"Even where individual freedom and the enlargement of instrumental reason are seen as ideas whose intrinsic attractions can help explain their rise, this attraction is frequently understood in non-moral terms. That is, the power of these ideas is often understood not in terms of their moral force but just because of the advantages they seem to bestow on people regardless of their moral outlook, or even whether they have a moral outlook. Freedom allows you to do what you want, and the greater application of instrumental reason gets you more of what you want, whatever that is." (20-21)
Therefore, in the face of withering social criticism from without and crippled by forces from within, little real reflection on the moral force of authenticity is accomplished.
The rub is that everyone, those within and without, are mostly arguing over caricatures. Most of the external attacks, argue Taylor, target caricatures of authenticity, not the real thing. And expressions like soft relativism, he continues, are simply "debased and deviant forms of [the] ideal" which "don't represent an authentic(!) fulfillment of it." According to Taylor, each of its caricatures is in reality a betrayal of its fundamental ideal. "So far from being a reason to reject the moral ideal of authenticity, [each] should itself be rejected in its name. Or so I would like to argue" (22). And here, finally, Taylor begins to suggest a platform for dialogue with naysayers and with so-called friends whose soft relativism has so far made them immune.

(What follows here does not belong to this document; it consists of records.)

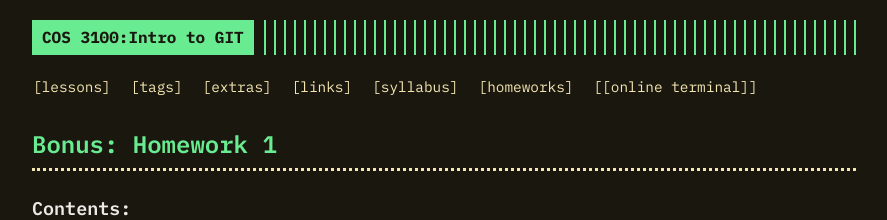
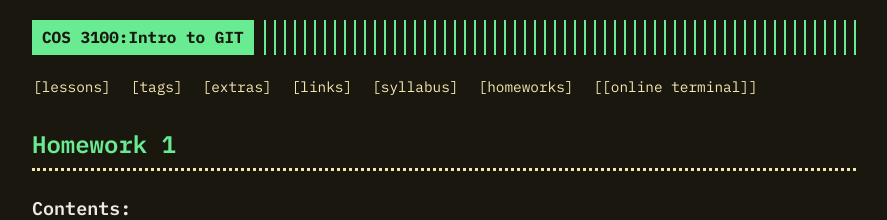
Before and after one commit to intro-to-git/intro-to-git.github.io, an Astro site: page /homeworks/homework1 in a window 1280 px wide. Shown: the top 220 px of the page, without its empty margins (196-1083 px from the left). Built offline with nearby package versions, Linux system fonts and the light colour scheme; Astro itself is replaced by a stand-in of ours.

Commit message:
bug: fixed typos, wrong homework title

```diff
--- a/src/helpers.astro
+++ b/src/helpers.astro
@@ -3,6 +3,14 @@ import { getCollection } from 'astro:content';
 import type { LessonState } from './types';
 
 export type AstroLesson = Awaited<ReturnType<typeof getLessons>>[number];
+
+type DisplayableArticle = {
+  data : {
+  title: string;
+  order?: number;
+  state?: keyof LessonState;
+  };
+};
 
 export async function getLessons() {
   return (await getCollection('lessons'))
@@ -33,7 +41,7 @@ export function pagePath(category?: categories) {
   return "lessons/";
 }
 
-export function pageTitle(lesson: AstroLesson, category?: categories) {
+export function pageTitle(lesson: DisplayableArticle, category?: categories) {
   switch (category) {
     case 'lesson':
       return `${lessonMarker(lesson.data.state)} ${lesson.data.order}. ${lesson.data.title}`;
--- a/src/layouts/LessonLayout.astro
+++ b/src/layouts/LessonLayout.astro
@@ -1,5 +1,5 @@
 ---
-import { baseUrl } from '../helpers.astro';
+import { baseUrl, pageTitle } from '../helpers.astro';
 import ArticleLayout from './ArticleLayout.astro';
 
 export interface Props {
@@ -13,14 +13,12 @@ export interface Props {
   updatedDate?: Date;
   image?: string;
   tags?: string[];
-  category?: 'lesson' | 'bonus',
+  category?: 'lesson' | 'bonus' | 'homework',
 }
 
 const { hideContent, state, order, title, description, image, tags = [], altViewUrl, category = 'lesson' } = Astro.props;
 
-const topTitle = category == 'bonus'
-  ? `Bonus: ${title}`
-  : order && order >= 0 ? `${order}. ${title}` : title;
+const topTitle = pageTitle({ data : { title, order, state } }, category);
 ---
 
 <ArticleLayout title={title} description={description} image={image} altViewUrl={altViewUrl} altViewType="slides">
--- a/src/pages/homeworks/[...slug].astro
+++ b/src/pages/homeworks/[...slug].astro
@@ -21,7 +21,7 @@ const altViewProps = !hw.data.hasSlides
   : { altViewUrl: `${baseUrl}slides/${hw.slug}`, altViewText: 'show slides'};
 ---
 
-<LessonLayout {...altViewProps} {...hw.data} category='bonus'>
+<LessonLayout {...altViewProps} {...hw.data} category='homework'>
   <HomeWorkContent />
 </LessonLayout>
 
```
Also changed, not shown: src/content/homeworks/homework1.md (+2 -2 lines).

"Articulacy here has a moral point, not just in correcting what may be wrong views but also in making the force of an ideal that people are already living by more palpable, more vivid for them; and by making it more vivid, empowering them to live up to it in a fuller and more integral fashion. . . . I think that authenticity should be taken seriously as a moral ideal . . . worthwhile in itself and unrepudiable by moderns. What we need is a work of retrieval, through which this ideal can help us restore our practice" (22-23).
It will be interesting to see where Taylor goes from here.
Charles Taylor; authenticity; individualism; social theory; relativism; Allan Bloom.